§ **Assigned task**
In the data beneath this task, how many lines contain "municipio"? Answer with the number only.

┌─ Data records

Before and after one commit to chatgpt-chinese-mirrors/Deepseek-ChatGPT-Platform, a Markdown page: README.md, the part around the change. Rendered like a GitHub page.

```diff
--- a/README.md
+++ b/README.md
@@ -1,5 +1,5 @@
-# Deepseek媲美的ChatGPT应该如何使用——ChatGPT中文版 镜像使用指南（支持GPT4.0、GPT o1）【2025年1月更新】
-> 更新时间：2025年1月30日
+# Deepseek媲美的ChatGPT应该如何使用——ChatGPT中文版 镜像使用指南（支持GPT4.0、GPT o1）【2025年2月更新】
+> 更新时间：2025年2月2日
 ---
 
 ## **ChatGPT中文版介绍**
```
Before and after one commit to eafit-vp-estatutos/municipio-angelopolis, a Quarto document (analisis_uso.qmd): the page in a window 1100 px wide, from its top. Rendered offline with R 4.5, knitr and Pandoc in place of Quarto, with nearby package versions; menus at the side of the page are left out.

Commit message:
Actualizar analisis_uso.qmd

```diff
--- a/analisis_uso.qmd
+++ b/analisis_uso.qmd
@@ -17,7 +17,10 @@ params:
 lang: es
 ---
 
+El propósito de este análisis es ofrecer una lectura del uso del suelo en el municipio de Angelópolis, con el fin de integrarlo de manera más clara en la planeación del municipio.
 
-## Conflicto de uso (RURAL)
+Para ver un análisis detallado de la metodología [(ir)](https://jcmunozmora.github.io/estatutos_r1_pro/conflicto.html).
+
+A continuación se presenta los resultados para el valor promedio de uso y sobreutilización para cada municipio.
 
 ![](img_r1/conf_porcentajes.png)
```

└─

§ **Solved problem**
3